“EVERYONE HAS MORE THAN WE DO!”
Hate it when your kids whine for expensive brands because “everyone else has one”? Then don’t be like the mother who lectured her son on “material things aren’t what’s important,” only to be left red-faced when he replied, “Then why did you say you’d give anything to trade places with Mrs. Jones and live in her big fancy house—when her son who’s in jail for selling drugs would come with the deal?”
Intellectually, we all know that wealth and comfort mean little without love and integrity. But it’s easy to forget that when the siren call of instant gratification sings to us via social media pages, advertisements, and lives-of-the-rich-and-famous displays.
Reducing direct exposure to that sort of thing is one way to keep envy from turning your eyes, and your children’s, green. Here are a few other ideas.
Practice Gratitude Daily
This world has been addicted to complaining for too long. Start some energy flowing in the other direction by paying less attention to what others have and more attention to what you have. Your children (and any other close family members) should rank high on your list of blessings. So should your friends, your job, your home, your church, having adequate food and clothing, and having freedom to express your opinion and improve your life. Never mind if some of these aren’t as “perfect” as you’d choose. Be assured that someone—perhaps even Mrs. Jones who has a big house but no love in the home—is wishing they were in your place. To maximize the benefits of
gratitude, keep a daily journal counting your blessings—and give a similar journal to each of your kids.
Defuse Greed and Envy in Your Children
Besides encouraging your kids to count their blessings daily, you can lessen their “I want what my rich peers have” tendencies by:

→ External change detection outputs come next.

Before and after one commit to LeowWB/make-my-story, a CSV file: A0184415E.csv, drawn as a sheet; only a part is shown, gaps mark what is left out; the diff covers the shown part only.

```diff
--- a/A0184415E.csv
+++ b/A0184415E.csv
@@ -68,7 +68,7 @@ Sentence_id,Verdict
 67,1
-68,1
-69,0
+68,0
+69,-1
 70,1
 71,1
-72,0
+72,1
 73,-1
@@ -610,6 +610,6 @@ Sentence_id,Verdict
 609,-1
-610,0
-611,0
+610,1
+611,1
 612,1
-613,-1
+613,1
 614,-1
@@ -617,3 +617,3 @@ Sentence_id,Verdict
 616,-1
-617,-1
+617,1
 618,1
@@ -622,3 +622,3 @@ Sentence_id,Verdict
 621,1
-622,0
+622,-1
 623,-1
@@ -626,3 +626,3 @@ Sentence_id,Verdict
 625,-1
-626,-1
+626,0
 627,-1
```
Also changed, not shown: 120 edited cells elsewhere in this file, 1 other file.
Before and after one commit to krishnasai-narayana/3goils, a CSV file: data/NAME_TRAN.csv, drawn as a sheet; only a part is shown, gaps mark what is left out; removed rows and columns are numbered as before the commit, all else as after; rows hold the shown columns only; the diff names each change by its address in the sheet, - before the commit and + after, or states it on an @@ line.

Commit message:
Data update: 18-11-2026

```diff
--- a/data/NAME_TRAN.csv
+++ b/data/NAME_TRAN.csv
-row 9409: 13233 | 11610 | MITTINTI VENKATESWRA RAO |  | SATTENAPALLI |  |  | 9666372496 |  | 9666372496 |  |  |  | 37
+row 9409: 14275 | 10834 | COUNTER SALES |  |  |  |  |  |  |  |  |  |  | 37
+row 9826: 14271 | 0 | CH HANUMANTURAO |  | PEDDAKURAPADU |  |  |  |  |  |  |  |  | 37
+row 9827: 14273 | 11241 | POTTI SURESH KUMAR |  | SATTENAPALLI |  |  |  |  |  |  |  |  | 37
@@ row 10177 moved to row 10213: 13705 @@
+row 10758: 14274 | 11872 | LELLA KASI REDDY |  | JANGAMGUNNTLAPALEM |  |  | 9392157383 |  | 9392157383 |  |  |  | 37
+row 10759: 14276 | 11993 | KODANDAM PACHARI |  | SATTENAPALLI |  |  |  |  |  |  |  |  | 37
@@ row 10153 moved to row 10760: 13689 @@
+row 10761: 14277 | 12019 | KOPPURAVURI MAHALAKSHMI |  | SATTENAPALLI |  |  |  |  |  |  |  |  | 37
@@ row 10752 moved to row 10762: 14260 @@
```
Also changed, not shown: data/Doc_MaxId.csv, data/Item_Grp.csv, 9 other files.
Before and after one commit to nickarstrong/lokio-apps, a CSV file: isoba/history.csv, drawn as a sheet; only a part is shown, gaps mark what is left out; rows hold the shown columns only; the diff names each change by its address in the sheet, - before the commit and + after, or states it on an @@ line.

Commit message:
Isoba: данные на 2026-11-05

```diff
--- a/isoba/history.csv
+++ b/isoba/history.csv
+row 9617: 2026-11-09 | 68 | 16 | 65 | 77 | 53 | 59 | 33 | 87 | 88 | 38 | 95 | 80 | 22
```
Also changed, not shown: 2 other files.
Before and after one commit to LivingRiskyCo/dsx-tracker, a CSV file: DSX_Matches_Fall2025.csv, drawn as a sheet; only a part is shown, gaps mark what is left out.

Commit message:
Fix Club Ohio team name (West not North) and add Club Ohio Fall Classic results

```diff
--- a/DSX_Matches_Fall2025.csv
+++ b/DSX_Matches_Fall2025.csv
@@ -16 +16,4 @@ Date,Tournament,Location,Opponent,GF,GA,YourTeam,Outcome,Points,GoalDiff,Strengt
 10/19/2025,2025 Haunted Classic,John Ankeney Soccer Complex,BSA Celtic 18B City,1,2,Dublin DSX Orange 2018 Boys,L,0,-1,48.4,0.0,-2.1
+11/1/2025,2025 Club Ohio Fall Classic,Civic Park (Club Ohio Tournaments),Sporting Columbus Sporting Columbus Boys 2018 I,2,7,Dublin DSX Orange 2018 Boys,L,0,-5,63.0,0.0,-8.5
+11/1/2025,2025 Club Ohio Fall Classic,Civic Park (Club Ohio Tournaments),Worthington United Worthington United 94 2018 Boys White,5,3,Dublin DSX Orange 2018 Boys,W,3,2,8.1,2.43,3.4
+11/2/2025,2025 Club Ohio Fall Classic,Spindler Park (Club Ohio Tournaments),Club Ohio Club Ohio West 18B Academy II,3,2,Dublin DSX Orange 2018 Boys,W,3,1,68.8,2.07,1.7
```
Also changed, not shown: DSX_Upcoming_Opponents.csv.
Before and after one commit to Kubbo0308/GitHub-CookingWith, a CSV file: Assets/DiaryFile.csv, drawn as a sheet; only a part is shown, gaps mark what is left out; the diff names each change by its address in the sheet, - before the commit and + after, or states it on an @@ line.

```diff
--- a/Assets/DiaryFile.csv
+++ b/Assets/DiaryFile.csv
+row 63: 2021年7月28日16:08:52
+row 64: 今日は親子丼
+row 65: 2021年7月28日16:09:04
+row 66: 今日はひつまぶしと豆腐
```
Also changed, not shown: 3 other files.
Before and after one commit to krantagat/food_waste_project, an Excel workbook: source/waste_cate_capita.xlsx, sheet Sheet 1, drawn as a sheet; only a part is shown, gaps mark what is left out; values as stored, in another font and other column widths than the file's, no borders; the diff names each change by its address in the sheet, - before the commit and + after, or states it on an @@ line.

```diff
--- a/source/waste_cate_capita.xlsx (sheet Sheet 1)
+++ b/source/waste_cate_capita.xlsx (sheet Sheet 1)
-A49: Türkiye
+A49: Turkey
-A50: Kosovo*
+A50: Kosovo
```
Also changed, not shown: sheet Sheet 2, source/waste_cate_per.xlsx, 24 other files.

- Giving them your time and attention. That’s a lot more valuable than a glut of material possessions.
- Responding to “buy me something expensive” requests not with lectures, but with questions that encourage them to think. “How might you get it on your own initiative?” “What else might we spend the money on?” “Why do you think this new item would make you happy?” “Are your friends who have it happy all the time?”
- Making a rule of never buying anything on credit. That only feeds the lie that instant gratification is a problem solver.
Help Out Those Less Fortunate
Among the best ways to thwart “everyone is better off than we, and it’s not fair” thinking is to offer a hand to someone who is worse off. As a family, you might:
- Invite someone with no family to Thanksgiving dinner.
- Take a day to clean a disabled neighbor’s house.
- Collect donations for a food or clothing drive.
- Participate in an event at a homeless shelter.
- Sponsor a child in a low-income society.
Where possible, connect directly with the people you’re helping. Not just to remind yourself that there are those materially worse off than you, but to observe firsthand that many people with less are actually happier. That never fails to influence “helpers” for the better.